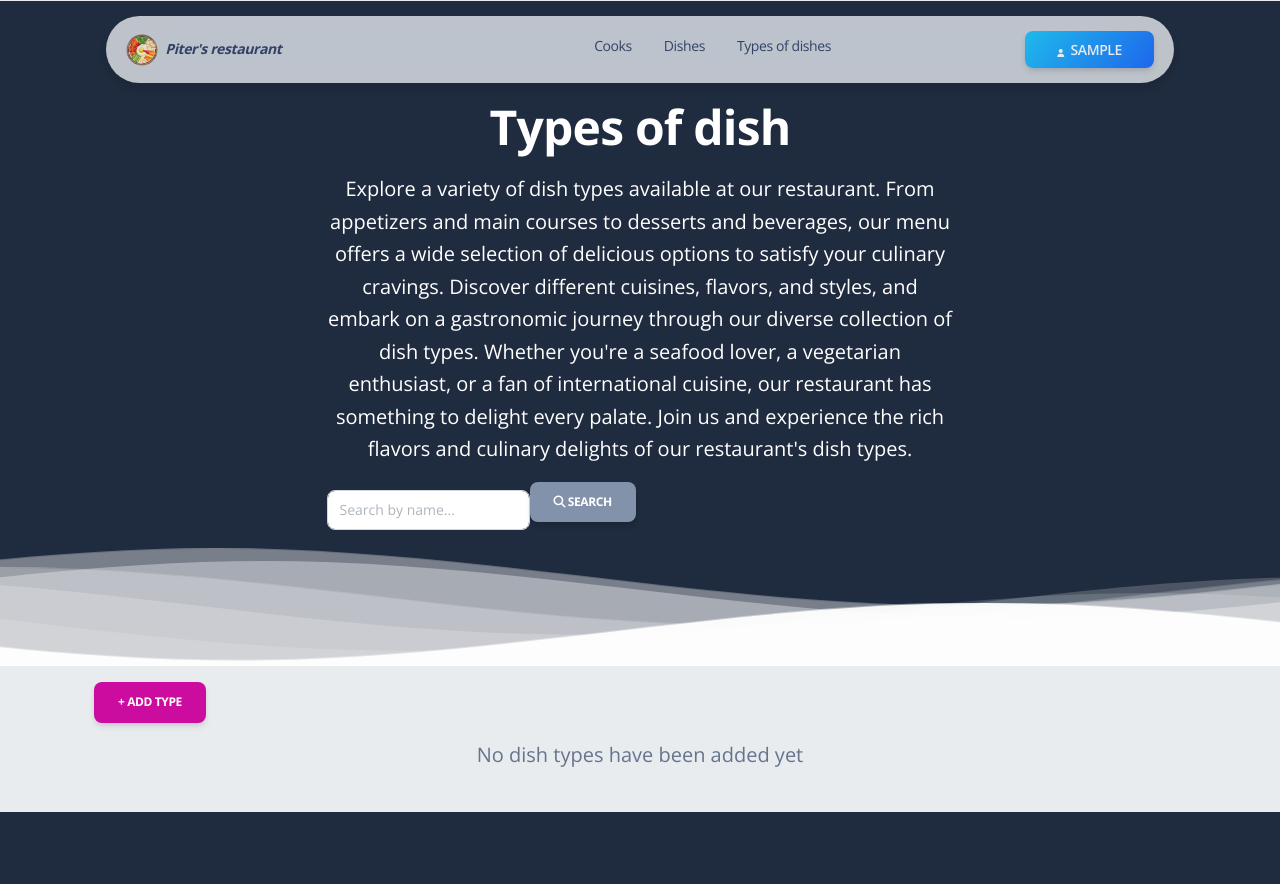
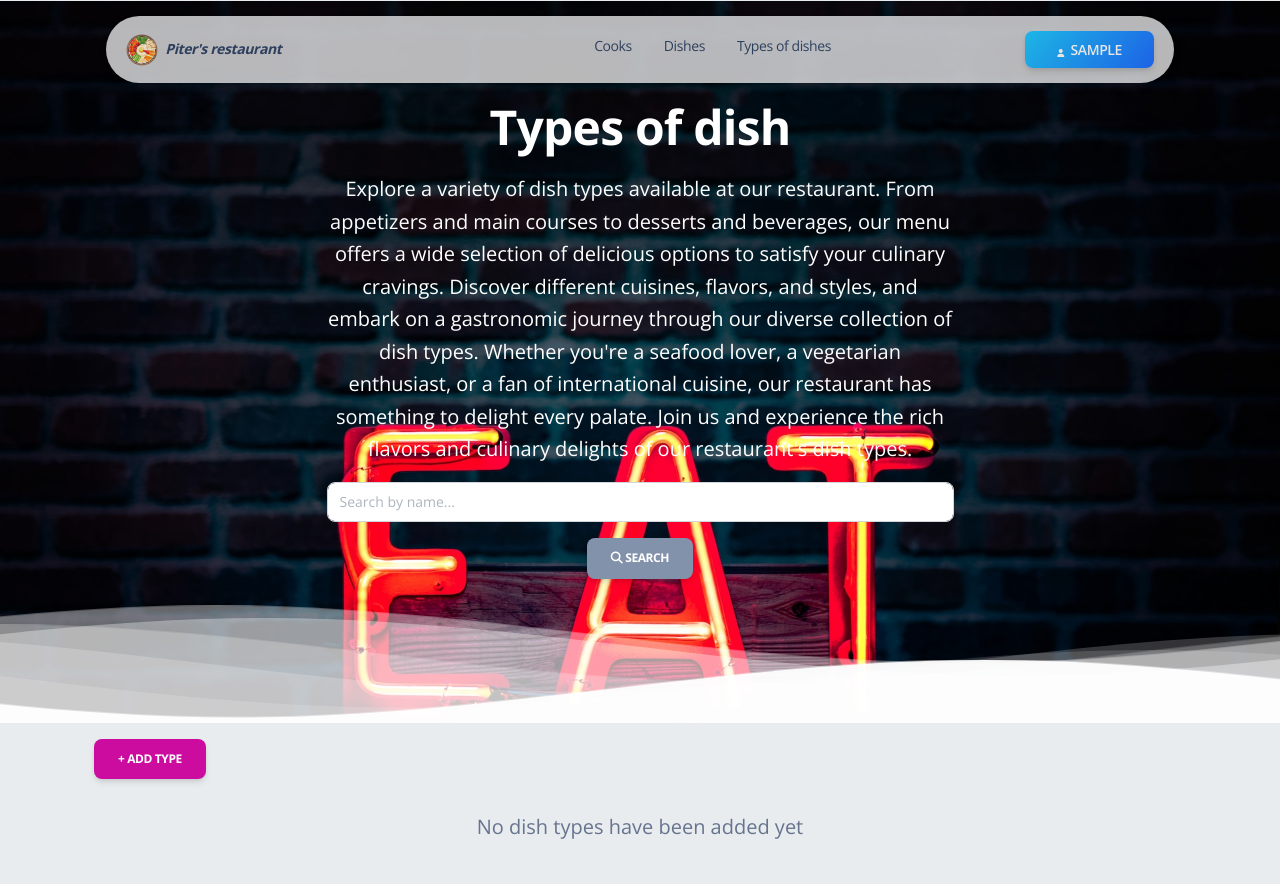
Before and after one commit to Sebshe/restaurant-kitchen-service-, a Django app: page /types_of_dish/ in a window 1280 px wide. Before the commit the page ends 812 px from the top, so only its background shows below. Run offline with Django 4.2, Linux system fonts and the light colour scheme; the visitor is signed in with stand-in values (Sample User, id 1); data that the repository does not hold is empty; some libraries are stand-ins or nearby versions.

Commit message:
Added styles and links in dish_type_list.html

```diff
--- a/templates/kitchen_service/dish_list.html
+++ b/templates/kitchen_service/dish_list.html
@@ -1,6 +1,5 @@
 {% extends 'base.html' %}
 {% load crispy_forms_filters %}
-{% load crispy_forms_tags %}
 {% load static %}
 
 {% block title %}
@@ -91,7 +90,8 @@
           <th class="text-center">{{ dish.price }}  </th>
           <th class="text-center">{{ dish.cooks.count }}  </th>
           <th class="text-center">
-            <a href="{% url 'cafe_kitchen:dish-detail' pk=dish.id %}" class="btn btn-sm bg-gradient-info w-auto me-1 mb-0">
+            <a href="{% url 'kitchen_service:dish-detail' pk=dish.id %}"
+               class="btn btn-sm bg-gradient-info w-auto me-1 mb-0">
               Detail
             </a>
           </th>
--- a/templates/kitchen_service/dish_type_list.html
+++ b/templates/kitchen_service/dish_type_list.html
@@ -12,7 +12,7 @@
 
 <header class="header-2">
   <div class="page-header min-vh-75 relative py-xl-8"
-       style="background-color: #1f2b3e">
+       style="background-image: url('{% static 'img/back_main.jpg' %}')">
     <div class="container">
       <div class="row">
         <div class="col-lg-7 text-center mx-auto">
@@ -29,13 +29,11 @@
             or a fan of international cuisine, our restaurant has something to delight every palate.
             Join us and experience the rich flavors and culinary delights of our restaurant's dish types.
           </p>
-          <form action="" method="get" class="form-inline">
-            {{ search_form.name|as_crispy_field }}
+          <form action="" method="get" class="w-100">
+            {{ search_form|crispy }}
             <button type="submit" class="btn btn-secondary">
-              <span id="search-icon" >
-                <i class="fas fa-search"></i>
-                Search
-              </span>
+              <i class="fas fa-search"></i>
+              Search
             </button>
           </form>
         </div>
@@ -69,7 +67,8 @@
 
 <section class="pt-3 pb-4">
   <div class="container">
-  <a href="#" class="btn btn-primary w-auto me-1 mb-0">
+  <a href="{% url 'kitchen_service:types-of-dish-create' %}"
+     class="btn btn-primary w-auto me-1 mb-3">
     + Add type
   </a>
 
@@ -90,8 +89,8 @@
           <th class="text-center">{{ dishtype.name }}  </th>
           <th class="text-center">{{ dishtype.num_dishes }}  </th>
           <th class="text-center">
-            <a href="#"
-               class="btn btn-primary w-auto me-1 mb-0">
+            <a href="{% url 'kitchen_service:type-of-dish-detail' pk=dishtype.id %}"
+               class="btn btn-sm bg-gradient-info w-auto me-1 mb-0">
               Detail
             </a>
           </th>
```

# YOUR TASK
Show every line of the material above in which "container" is present.

# ANSWER FOR THIS EXERCISE
     <div class="container">
   <div class="container">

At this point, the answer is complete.